**Task instructions:**
An exact copy of the lines from the one containing "C --> D[LLM reply]" through the final line of the records is the only acceptable answer.

(Version comparison data)
....................
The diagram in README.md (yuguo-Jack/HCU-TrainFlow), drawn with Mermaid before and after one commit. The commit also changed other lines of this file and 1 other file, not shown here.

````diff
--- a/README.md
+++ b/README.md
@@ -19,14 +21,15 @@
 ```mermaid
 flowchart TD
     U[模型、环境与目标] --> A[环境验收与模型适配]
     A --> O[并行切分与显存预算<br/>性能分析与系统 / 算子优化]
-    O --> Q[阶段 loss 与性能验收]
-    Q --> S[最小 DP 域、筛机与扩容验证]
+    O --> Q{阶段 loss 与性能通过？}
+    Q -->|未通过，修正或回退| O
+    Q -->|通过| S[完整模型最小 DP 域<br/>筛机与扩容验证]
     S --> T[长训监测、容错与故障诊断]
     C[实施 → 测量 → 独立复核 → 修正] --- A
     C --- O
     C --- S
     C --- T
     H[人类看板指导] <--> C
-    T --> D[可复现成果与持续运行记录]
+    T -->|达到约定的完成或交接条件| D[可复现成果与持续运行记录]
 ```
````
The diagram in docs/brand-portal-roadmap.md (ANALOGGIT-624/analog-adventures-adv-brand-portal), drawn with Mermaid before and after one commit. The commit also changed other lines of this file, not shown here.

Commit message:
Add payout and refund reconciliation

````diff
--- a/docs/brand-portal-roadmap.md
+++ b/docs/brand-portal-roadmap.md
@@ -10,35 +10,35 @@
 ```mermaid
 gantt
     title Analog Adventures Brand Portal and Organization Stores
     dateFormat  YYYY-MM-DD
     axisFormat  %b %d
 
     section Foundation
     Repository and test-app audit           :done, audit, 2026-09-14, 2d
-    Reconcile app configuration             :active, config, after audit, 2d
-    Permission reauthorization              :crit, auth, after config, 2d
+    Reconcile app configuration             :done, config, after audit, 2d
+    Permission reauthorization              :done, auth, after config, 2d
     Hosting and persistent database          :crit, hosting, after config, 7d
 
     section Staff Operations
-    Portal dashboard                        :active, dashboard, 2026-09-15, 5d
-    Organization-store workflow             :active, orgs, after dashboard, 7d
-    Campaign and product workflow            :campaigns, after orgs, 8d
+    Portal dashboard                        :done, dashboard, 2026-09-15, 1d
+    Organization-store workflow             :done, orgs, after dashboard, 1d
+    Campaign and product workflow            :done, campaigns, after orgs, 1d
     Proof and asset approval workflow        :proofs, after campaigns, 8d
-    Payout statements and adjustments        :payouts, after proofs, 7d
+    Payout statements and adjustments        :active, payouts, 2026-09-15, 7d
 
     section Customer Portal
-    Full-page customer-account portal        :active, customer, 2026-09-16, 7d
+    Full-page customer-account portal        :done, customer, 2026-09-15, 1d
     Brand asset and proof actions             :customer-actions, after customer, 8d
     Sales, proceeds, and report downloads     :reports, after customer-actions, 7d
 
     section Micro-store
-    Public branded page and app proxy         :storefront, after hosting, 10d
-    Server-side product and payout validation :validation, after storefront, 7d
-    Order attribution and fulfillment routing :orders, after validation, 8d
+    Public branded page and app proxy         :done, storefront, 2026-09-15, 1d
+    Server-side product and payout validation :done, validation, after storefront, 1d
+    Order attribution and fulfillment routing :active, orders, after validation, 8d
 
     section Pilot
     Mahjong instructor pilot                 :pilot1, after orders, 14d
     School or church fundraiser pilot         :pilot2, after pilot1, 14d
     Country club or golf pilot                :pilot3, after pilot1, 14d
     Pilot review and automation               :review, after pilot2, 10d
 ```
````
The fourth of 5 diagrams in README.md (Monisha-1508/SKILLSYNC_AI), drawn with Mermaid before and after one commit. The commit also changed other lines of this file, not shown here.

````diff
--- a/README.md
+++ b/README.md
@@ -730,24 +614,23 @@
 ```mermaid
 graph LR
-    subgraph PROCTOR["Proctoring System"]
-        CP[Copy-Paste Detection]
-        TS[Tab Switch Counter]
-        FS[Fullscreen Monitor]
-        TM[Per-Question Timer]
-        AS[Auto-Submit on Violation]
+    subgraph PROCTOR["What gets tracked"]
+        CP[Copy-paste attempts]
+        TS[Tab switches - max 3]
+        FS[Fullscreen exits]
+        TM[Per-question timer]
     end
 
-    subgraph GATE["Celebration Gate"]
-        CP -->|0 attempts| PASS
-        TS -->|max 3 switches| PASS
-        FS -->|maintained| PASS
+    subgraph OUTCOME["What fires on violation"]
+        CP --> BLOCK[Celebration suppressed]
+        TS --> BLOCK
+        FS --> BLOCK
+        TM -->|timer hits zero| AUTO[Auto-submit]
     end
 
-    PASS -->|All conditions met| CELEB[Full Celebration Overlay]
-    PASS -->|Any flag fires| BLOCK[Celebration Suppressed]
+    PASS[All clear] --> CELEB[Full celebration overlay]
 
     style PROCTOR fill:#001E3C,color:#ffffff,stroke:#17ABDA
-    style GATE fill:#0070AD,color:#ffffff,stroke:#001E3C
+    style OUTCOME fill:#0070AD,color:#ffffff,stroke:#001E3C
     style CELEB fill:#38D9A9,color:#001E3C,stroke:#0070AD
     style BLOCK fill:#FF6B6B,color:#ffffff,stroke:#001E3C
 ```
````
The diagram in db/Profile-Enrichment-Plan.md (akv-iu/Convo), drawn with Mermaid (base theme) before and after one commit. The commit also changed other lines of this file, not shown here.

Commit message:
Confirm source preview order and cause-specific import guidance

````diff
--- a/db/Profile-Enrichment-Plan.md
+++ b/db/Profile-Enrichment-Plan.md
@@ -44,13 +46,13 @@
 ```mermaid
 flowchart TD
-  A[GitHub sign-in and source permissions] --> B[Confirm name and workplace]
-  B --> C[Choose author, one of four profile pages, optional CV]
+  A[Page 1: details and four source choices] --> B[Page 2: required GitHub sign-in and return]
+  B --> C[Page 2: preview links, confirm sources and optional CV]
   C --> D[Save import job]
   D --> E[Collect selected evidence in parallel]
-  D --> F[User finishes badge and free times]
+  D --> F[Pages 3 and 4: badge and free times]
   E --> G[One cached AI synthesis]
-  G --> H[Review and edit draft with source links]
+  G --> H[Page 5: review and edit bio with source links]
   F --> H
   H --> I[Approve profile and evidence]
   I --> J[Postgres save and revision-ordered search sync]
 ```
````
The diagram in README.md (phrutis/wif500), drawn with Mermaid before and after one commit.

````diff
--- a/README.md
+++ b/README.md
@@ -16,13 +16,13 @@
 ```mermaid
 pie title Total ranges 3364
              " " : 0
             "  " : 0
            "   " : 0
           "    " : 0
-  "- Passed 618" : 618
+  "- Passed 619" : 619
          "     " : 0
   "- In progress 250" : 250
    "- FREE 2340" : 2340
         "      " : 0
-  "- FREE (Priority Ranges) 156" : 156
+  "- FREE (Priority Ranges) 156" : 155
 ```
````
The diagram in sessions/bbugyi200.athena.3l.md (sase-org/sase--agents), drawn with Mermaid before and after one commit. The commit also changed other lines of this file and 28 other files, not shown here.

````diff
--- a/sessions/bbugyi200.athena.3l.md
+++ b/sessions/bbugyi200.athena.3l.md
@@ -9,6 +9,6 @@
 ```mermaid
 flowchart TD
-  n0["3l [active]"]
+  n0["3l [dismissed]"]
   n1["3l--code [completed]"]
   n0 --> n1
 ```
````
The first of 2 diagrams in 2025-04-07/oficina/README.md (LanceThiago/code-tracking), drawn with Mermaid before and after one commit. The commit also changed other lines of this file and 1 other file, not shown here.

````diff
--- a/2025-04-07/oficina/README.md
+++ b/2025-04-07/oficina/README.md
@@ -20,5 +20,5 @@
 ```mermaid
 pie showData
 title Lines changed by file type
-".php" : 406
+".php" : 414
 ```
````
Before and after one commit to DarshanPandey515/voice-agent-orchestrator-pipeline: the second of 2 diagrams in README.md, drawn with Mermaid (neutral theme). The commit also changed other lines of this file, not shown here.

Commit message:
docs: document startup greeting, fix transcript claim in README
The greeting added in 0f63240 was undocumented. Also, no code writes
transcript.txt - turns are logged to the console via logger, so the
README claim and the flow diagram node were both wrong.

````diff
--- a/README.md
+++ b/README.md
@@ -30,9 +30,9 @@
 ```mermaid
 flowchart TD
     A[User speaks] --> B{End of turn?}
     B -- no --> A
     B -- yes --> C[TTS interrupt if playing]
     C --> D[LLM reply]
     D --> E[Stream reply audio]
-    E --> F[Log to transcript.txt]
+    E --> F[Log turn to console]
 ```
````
....................
**Task response:**
     C --> D[LLM reply]
     D --> E[Stream reply audio]
-    E --> F[Log to transcript.txt]
+    E --> F[Log turn to console]
 ```
````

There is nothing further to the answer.